20 December 2012
Urgent improvements required at Longacre Care Home, High Salvington, Worthing
The Care Quality Commission (CQC) has issued a formal warning to Longacre Care Homes Ltd that it must make urgent improvements at a nursing home in High Salvington, Worthing, West Sussex.
A warning notice has been issued following an unannounced inspection of Longacre Care Home, in Chute Way, in November.
CQC found that suitable arrangements were not always in place to obtain consent to care and treatment from people at the home or those acting on their behalf. Do Not Attempt Resuscitation (DNAR) forms were found in two files without evidence that this had been discussed with the people concerned or their relatives. None of the DNAR forms seen had planned review dates. Where a formal assessment of capacity was required under the Mental Capacity Act 2005, this was not always carried out. Staff showed a limited understanding of consent issues.
Ian Biggs, Deputy Director of CQC in the South, said:

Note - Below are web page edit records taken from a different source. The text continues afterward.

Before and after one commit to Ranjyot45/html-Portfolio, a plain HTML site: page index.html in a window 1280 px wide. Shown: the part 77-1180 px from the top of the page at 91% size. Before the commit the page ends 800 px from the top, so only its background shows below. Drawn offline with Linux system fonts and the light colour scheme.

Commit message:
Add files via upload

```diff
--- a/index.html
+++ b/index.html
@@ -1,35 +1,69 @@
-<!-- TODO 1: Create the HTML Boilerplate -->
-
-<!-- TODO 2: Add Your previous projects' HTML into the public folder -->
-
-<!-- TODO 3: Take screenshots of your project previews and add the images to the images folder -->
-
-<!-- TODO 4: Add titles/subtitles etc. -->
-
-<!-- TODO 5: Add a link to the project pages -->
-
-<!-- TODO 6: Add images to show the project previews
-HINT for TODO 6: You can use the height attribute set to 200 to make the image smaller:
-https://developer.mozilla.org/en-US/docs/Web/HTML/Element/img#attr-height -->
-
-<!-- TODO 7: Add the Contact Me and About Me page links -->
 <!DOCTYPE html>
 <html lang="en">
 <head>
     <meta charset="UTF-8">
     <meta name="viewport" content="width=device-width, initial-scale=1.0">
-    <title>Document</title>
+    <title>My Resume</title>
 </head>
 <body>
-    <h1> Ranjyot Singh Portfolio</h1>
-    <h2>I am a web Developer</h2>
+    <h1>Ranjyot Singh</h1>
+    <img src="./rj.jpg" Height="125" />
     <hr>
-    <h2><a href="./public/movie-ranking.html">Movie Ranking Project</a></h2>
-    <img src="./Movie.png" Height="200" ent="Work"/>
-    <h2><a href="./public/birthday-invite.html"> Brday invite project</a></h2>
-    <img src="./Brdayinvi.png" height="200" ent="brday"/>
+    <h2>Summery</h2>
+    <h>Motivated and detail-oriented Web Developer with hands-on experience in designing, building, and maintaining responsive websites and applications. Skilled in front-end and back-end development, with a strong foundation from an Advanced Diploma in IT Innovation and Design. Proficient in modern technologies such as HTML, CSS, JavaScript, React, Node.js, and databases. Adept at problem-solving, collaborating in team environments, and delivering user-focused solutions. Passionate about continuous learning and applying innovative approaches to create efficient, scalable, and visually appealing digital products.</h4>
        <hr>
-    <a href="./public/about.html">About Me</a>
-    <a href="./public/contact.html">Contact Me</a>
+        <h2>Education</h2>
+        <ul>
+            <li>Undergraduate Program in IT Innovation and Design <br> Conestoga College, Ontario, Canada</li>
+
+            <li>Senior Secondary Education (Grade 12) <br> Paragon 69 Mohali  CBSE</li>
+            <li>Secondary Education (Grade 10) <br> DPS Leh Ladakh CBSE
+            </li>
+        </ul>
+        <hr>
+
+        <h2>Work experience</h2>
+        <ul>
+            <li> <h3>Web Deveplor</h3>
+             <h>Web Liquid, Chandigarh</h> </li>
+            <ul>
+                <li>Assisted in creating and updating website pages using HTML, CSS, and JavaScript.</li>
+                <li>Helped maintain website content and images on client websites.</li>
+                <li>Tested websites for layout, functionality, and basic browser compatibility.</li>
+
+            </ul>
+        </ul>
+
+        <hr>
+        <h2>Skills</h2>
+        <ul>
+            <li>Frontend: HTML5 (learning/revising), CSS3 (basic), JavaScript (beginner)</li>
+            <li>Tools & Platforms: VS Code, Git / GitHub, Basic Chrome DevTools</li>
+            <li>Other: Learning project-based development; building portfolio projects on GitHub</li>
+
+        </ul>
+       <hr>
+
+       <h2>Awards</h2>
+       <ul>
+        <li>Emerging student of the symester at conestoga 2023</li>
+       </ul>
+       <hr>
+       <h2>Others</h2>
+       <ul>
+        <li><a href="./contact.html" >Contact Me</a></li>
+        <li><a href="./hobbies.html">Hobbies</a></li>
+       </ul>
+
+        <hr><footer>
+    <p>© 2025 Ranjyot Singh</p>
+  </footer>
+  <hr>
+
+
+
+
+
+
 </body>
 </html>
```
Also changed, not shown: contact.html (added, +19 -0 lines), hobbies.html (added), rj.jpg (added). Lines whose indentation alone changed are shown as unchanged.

“We check the national standards of quality and safety in care that the law says everyone should be able to expect. These standards exist to protect people who cannot always speak up for themselves from being put at risk of harm. Providers have a duty to be compliant.
“It is important that staff seek consent from people before providing treatment or care. Where this doesn’t happen, this puts people at risk of receiving care which does not meet their needs and can have serious consequences.
“Our inspectors will return in the near future to carry out another unannounced inspection. If we find that the home is not making the required progress we won’t hesitate to use our legal powers further to protect the people who live there.”
For further information please contact the CQC press office on 0207 448 9239 or out of hours on 07917 232143.
Notes to editors
The warning notice finds that Longacre Care Homes Ltd is in breach of:
- Regulation 18 of the Health and Social Care Act 2008 (Regulated Activities) Regulations 2010 (Outcome 2) Consent to care and treatment
If the required improvements are not made, CQC has a range of enforcement powers which include restricting the services that a provider can offer, or, in the most serious cases, suspending or cancelling a service. CQC can also issue financial penalty notices and cautions or prosecute the provider for failing to meet essential standards. Any regulatory decision that CQC takes is open to challenge by a registered person through a variety of internal and external appeal processes.